*TASK*
For this exercise, retype every record below exactly and keep the pictures out.

■ ■ ■ ■

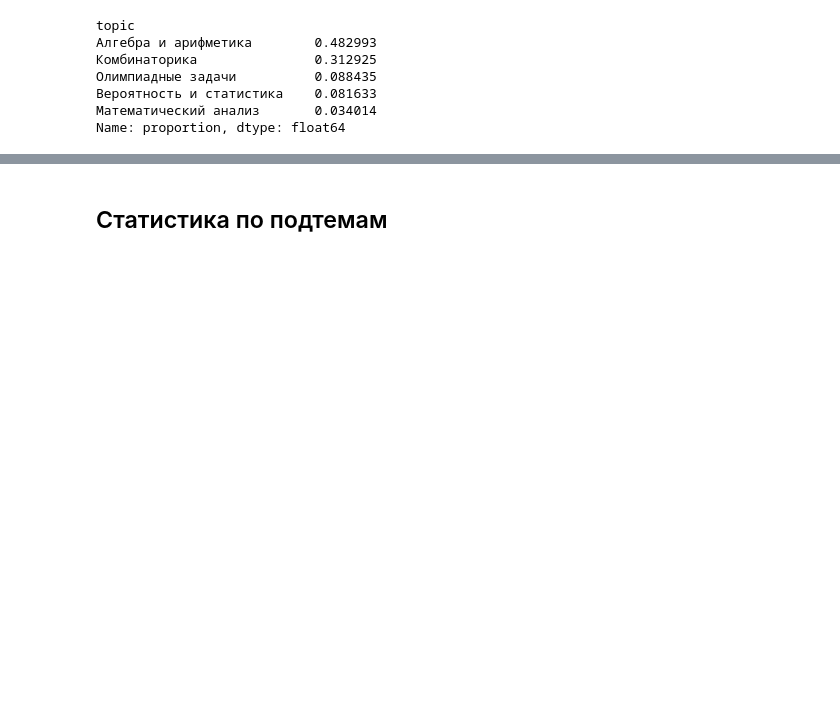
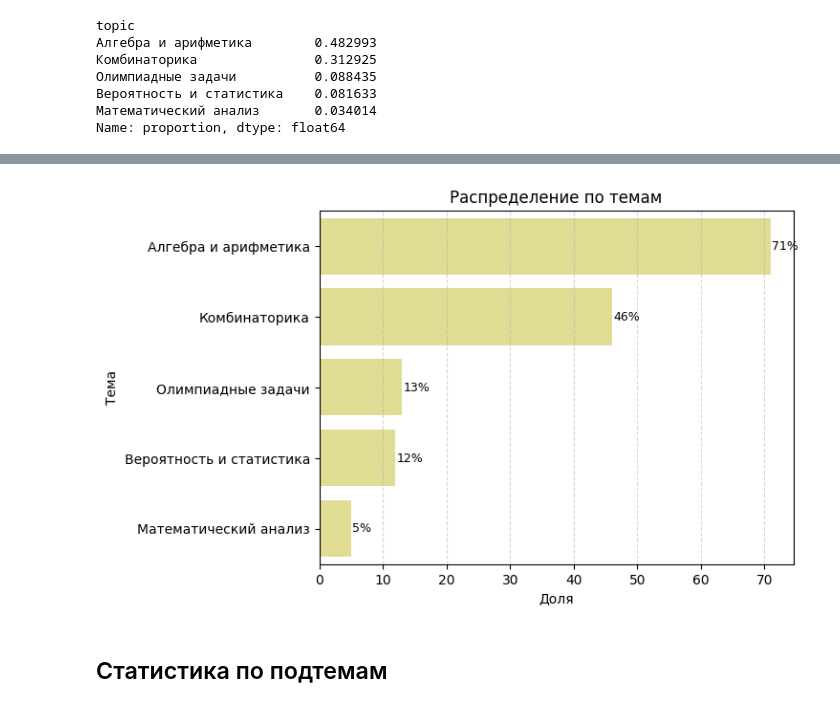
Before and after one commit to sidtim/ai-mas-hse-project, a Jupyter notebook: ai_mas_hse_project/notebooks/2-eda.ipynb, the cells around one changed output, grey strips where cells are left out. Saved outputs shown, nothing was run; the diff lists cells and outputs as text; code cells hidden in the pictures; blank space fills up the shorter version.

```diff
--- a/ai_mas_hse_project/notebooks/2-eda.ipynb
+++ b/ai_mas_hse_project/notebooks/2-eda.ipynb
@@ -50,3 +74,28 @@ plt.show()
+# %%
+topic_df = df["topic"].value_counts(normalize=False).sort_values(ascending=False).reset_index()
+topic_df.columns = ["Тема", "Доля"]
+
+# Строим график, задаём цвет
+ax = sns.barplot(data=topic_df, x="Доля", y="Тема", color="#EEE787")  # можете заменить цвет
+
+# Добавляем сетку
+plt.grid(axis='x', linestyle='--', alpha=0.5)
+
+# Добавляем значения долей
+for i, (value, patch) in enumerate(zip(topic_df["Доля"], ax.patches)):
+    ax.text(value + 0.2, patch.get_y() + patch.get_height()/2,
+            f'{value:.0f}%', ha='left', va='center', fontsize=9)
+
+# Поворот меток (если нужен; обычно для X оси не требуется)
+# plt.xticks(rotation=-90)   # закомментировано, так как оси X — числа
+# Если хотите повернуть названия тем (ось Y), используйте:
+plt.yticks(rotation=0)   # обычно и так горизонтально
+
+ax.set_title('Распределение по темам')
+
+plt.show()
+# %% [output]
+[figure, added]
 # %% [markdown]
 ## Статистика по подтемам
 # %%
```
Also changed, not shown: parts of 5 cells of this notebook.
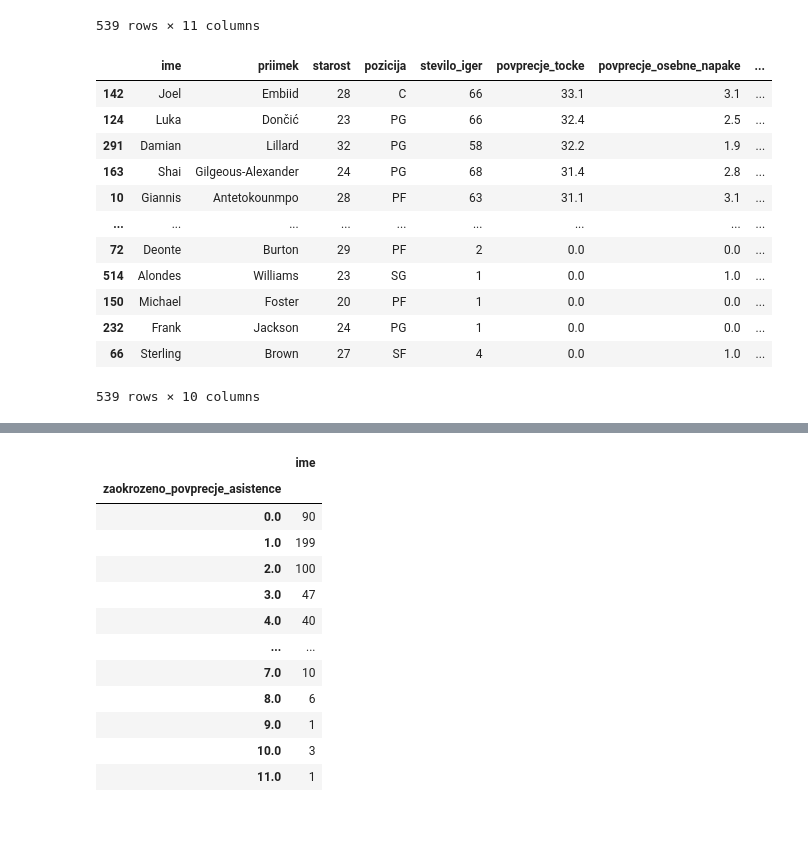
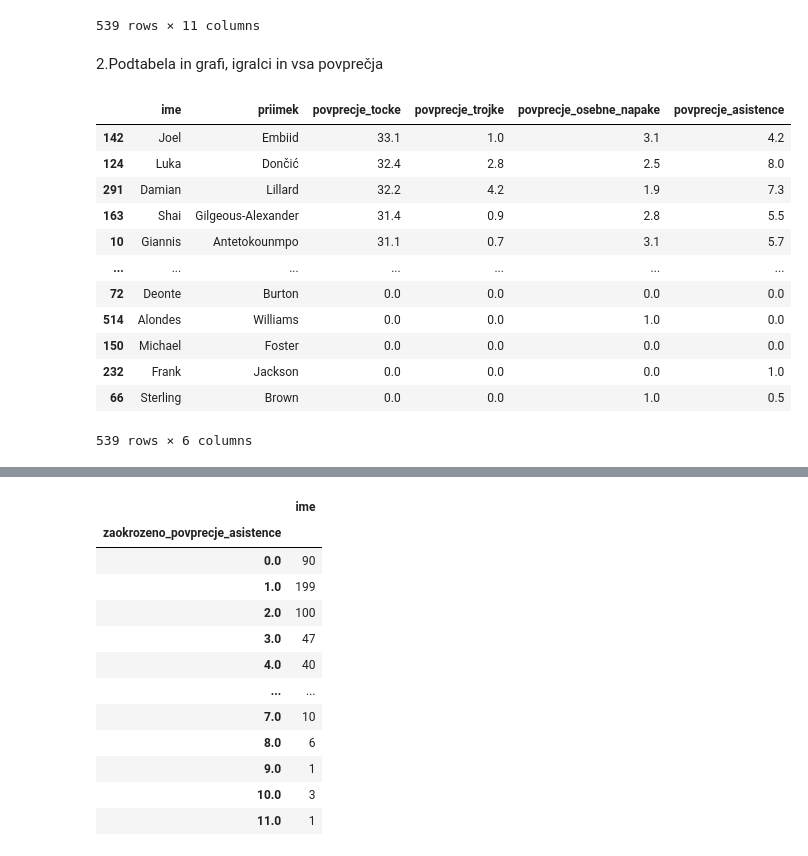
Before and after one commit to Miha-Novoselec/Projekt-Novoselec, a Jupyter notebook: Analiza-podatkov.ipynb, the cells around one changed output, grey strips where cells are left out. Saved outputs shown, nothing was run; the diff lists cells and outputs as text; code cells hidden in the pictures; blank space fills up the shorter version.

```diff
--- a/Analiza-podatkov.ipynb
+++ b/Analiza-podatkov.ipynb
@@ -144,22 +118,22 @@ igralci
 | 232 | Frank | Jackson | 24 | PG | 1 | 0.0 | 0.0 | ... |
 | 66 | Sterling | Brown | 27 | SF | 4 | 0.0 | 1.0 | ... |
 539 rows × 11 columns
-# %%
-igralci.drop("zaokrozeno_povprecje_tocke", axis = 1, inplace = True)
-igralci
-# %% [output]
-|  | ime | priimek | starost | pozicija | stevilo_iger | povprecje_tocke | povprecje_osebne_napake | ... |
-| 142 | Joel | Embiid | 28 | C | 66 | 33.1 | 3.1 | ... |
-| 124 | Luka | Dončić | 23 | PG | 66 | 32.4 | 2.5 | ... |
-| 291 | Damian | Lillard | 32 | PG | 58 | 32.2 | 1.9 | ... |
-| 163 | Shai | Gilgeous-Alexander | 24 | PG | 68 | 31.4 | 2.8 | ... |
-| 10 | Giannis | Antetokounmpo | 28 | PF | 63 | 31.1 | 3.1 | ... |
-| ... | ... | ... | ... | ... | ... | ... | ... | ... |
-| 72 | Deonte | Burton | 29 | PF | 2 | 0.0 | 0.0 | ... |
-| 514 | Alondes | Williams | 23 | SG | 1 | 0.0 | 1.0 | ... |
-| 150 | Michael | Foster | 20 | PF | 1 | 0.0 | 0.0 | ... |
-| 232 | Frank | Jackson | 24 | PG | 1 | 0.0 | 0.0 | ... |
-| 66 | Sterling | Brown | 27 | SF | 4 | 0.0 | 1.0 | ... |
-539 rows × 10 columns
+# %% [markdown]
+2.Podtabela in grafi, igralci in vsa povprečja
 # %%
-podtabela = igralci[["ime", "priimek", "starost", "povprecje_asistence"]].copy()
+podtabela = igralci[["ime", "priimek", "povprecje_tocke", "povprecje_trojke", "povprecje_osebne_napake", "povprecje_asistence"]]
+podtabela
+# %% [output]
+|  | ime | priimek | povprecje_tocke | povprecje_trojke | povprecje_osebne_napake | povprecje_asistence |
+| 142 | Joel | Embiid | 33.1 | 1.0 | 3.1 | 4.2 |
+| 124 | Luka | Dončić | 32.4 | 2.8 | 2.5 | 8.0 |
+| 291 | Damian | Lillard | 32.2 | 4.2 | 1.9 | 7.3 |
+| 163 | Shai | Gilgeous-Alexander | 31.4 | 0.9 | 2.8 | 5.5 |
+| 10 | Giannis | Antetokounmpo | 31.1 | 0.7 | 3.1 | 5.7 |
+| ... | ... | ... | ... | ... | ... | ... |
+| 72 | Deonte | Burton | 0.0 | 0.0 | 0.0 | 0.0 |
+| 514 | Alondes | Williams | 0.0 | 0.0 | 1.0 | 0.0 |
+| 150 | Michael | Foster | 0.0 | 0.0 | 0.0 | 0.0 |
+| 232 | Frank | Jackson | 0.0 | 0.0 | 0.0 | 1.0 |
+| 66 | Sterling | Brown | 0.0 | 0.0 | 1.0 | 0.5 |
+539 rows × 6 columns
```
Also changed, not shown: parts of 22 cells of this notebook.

■ ■ ■ ■

*EXERCISE SOLUTION*
Before and after one commit to sidtim/ai-mas-hse-project, a Jupyter notebook: ai_mas_hse_project/notebooks/2-eda.ipynb, the cells around one changed output, grey strips where cells are left out. Saved outputs shown, nothing was run; the diff lists cells and outputs as text; code cells hidden in the pictures; blank space fills up the shorter version.

```diff
--- a/ai_mas_hse_project/notebooks/2-eda.ipynb
+++ b/ai_mas_hse_project/notebooks/2-eda.ipynb
@@ -50,3 +74,28 @@ plt.show()
+# %%
+topic_df = df["topic"].value_counts(normalize=False).sort_values(ascending=False).reset_index()
+topic_df.columns = ["Тема", "Доля"]
+
+# Строим график, задаём цвет
+ax = sns.barplot(data=topic_df, x="Доля", y="Тема", color="#EEE787")  # можете заменить цвет
+
+# Добавляем сетку
+plt.grid(axis='x', linestyle='--', alpha=0.5)
+
+# Добавляем значения долей
+for i, (value, patch) in enumerate(zip(topic_df["Доля"], ax.patches)):
+    ax.text(value + 0.2, patch.get_y() + patch.get_height()/2,
+            f'{value:.0f}%', ha='left', va='center', fontsize=9)
+
+# Поворот меток (если нужен; обычно для X оси не требуется)
+# plt.xticks(rotation=-90)   # закомментировано, так как оси X — числа
+# Если хотите повернуть названия тем (ось Y), используйте:
+plt.yticks(rotation=0)   # обычно и так горизонтально
+
+ax.set_title('Распределение по темам')
+
+plt.show()
+# %% [output]
+[figure, added]
 # %% [markdown]
 ## Статистика по подтемам
 # %%
```
Also changed, not shown: parts of 5 cells of this notebook.
Before and after one commit to Miha-Novoselec/Projekt-Novoselec, a Jupyter notebook: Analiza-podatkov.ipynb, the cells around one changed output, grey strips where cells are left out. Saved outputs shown, nothing was run; the diff lists cells and outputs as text; code cells hidden in the pictures; blank space fills up the shorter version.

```diff
--- a/Analiza-podatkov.ipynb
+++ b/Analiza-podatkov.ipynb
@@ -144,22 +118,22 @@ igralci
 | 232 | Frank | Jackson | 24 | PG | 1 | 0.0 | 0.0 | ... |
 | 66 | Sterling | Brown | 27 | SF | 4 | 0.0 | 1.0 | ... |
 539 rows × 11 columns
-# %%
-igralci.drop("zaokrozeno_povprecje_tocke", axis = 1, inplace = True)
-igralci
-# %% [output]
-|  | ime | priimek | starost | pozicija | stevilo_iger | povprecje_tocke | povprecje_osebne_napake | ... |
-| 142 | Joel | Embiid | 28 | C | 66 | 33.1 | 3.1 | ... |
-| 124 | Luka | Dončić | 23 | PG | 66 | 32.4 | 2.5 | ... |
-| 291 | Damian | Lillard | 32 | PG | 58 | 32.2 | 1.9 | ... |
-| 163 | Shai | Gilgeous-Alexander | 24 | PG | 68 | 31.4 | 2.8 | ... |
-| 10 | Giannis | Antetokounmpo | 28 | PF | 63 | 31.1 | 3.1 | ... |
-| ... | ... | ... | ... | ... | ... | ... | ... | ... |
-| 72 | Deonte | Burton | 29 | PF | 2 | 0.0 | 0.0 | ... |
-| 514 | Alondes | Williams | 23 | SG | 1 | 0.0 | 1.0 | ... |
-| 150 | Michael | Foster | 20 | PF | 1 | 0.0 | 0.0 | ... |
-| 232 | Frank | Jackson | 24 | PG | 1 | 0.0 | 0.0 | ... |
-| 66 | Sterling | Brown | 27 | SF | 4 | 0.0 | 1.0 | ... |
-539 rows × 10 columns
+# %% [markdown]
+2.Podtabela in grafi, igralci in vsa povprečja
 # %%
-podtabela = igralci[["ime", "priimek", "starost", "povprecje_asistence"]].copy()
+podtabela = igralci[["ime", "priimek", "povprecje_tocke", "povprecje_trojke", "povprecje_osebne_napake", "povprecje_asistence"]]
+podtabela
+# %% [output]
+|  | ime | priimek | povprecje_tocke | povprecje_trojke | povprecje_osebne_napake | povprecje_asistence |
+| 142 | Joel | Embiid | 33.1 | 1.0 | 3.1 | 4.2 |
+| 124 | Luka | Dončić | 32.4 | 2.8 | 2.5 | 8.0 |
+| 291 | Damian | Lillard | 32.2 | 4.2 | 1.9 | 7.3 |
+| 163 | Shai | Gilgeous-Alexander | 31.4 | 0.9 | 2.8 | 5.5 |
+| 10 | Giannis | Antetokounmpo | 31.1 | 0.7 | 3.1 | 5.7 |
+| ... | ... | ... | ... | ... | ... | ... |
+| 72 | Deonte | Burton | 0.0 | 0.0 | 0.0 | 0.0 |
+| 514 | Alondes | Williams | 0.0 | 0.0 | 1.0 | 0.0 |
+| 150 | Michael | Foster | 0.0 | 0.0 | 0.0 | 0.0 |
+| 232 | Frank | Jackson | 0.0 | 0.0 | 0.0 | 1.0 |
+| 66 | Sterling | Brown | 0.0 | 0.0 | 1.0 | 0.5 |
+539 rows × 6 columns
```
Also changed, not shown: parts of 22 cells of this notebook.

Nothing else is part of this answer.